Step 1:

Create a directory to hold the PDF files. For example:


Make sure your user has permission to write in that directory (for example, open notepad, write something, and save it in C:PDF to see that it can be saved without a permission error)

Step 2:


Click on New Project

Give the project a name and click Next

From the list of modules, select PDF. On this same screen, fill in the Output directory to the directory in step 1 (in our example:C:PDF)

Step 3:

Click Next on the Module Environment screen

Step 4:

Click Next to skip the monitor configuration.

Step 5:

Click Finish to start creating the PDF file.

beSTORM will now start running and will create PDF files in the directory C:PDF



To speed up the process, you can pull the SPS slider (on the bottom left of the screen) to increase the file generation speed:

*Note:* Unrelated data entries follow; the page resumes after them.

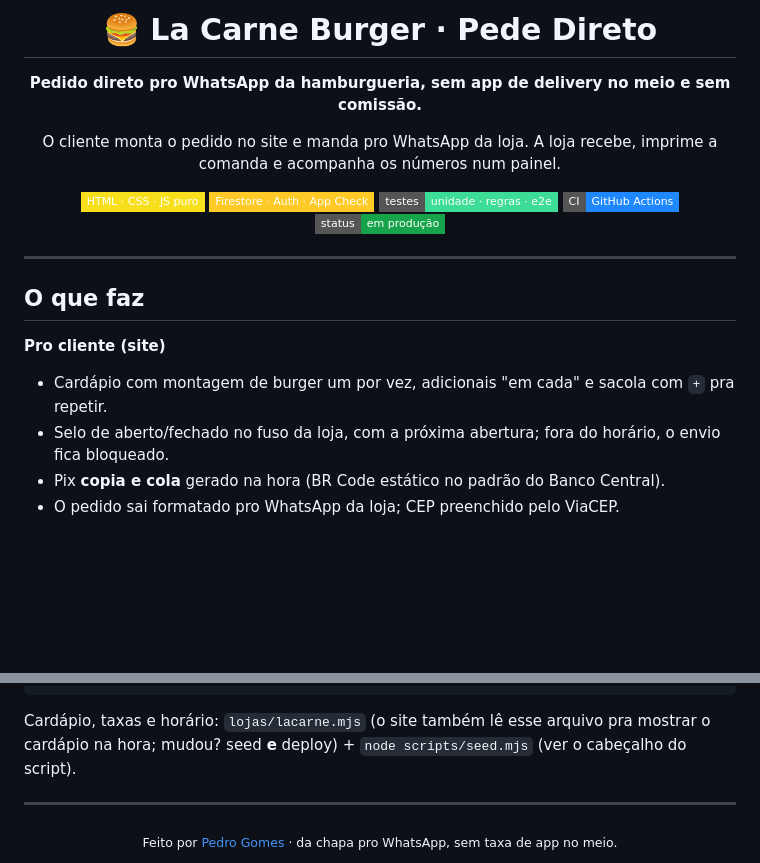
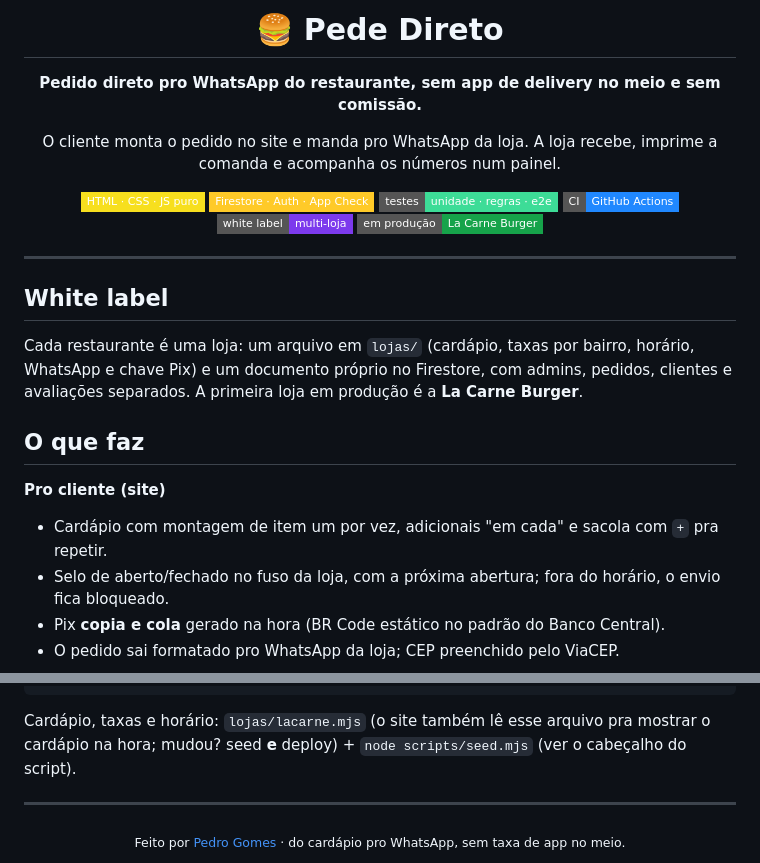
Before and after one commit to pedrolucas201/lacarne-burger, a Markdown page: README.md, 2 parts joined by grey strips. Rendered like a GitHub page; badges without logos; blank space fills up the shorter version.

Commit message:
chore: README como produto white label (Pede Direto)

```diff
--- a/README.md
+++ b/README.md
@@ -1,8 +1,8 @@
 <div align="center">
 
-# 🍔 La Carne Burger · Pede Direto
+# 🍔 Pede Direto
 
-**Pedido direto pro WhatsApp da hamburgueria, sem app de delivery no meio e sem comissão.**
+**Pedido direto pro WhatsApp do restaurante, sem app de delivery no meio e sem comissão.**
 
 O cliente monta o pedido no site e manda pro WhatsApp da loja. A loja recebe, imprime a comanda e acompanha os números num painel.
 
@@ -10,16 +10,21 @@ O cliente monta o pedido no site e manda pro WhatsApp da loja. A loja recebe, im
 ![Firebase](https://img.shields.io/badge/Firestore_·_Auth_·_App_Check-FFCA28?style=flat-square&logo=firebase&logoColor=black)
 ![Testes](https://img.shields.io/badge/testes-unidade_·_regras_·_e2e-3ddc97?style=flat-square)
 ![CI](https://img.shields.io/badge/CI-GitHub_Actions-2088FF?style=flat-square&logo=githubactions&logoColor=white)
-![Em produção](https://img.shields.io/badge/status-em_produção-16a34a?style=flat-square)
+![White label](https://img.shields.io/badge/white_label-multi--loja-7c3aed?style=flat-square)
+![Em produção](https://img.shields.io/badge/em_produção-La_Carne_Burger-16a34a?style=flat-square)
 
 </div>
 
 ---
 
+## White label
+
+Cada restaurante é uma loja: um arquivo em `lojas/` (cardápio, taxas por bairro, horário, WhatsApp e chave Pix) e um documento próprio no Firestore, com admins, pedidos, clientes e avaliações separados. A primeira loja em produção é a **La Carne Burger**.
+
 ## O que faz
 
 **Pro cliente (site)**
-- Cardápio com montagem de burger um por vez, adicionais "em cada" e sacola com `+` pra repetir.
+- Cardápio com montagem de item um por vez, adicionais "em cada" e sacola com `+` pra repetir.
 - Selo de aberto/fechado no fuso da loja, com a próxima abertura; fora do horário, o envio fica bloqueado.
 - Pix **copia e cola** gerado na hora (BR Code estático no padrão do Banco Central).
 - O pedido sai formatado pro WhatsApp da loja; CEP preenchido pelo ViaCEP.
@@ -77,4 +82,4 @@ Cardápio, taxas e horário: `lojas/lacarne.mjs` (o site também lê esse arquiv
 
 ---
 
-<div align="center"><sub>Feito por <a href="https://github.com/pedrolucas201">Pedro Gomes</a> · da chapa pro WhatsApp, sem taxa de app no meio.</sub></div>
+<div align="center"><sub>Feito por <a href="https://github.com/pedrolucas201">Pedro Gomes</a> · do cardápio pro WhatsApp, sem taxa de app no meio.</sub></div>
```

Stop the process (by clicking Pause) when you fill you have enough PDF files. Do not wait for beSTORM to finish since the number of possible PDF files is in the trillions of files.

Step 6:

The directory C:PDF will now have many subdirectories containing PDF files.
All these files are malformed PDF files that will be used to test the PDF application for security holes.

Locate the following .BAT files:





These are Windows script files and can be easily change to accommodate your environment. Make the following changes:



1. Locate the line that looks like:

(set threads=T1 T2 T3 T4 T5)(set inputdir=c:jpeg)

change c:jpeg to the directory where the PDF files are located (in our case C:/PDF)

2. Locate the line that looks like:

set appname= c:WINDOWSsystem32mspaint.exe

Change the application name to the path to Acrobat reader on your computer. Make sure to keep the double quotes before and after the full path.

Once you have made these modifications, run


Either from command line or by double-clicking the batch file. If you have configured everything correctly, you should see acrobat reader being opened automatically, loading the PDF files, and automatically shutting down after a few seconds.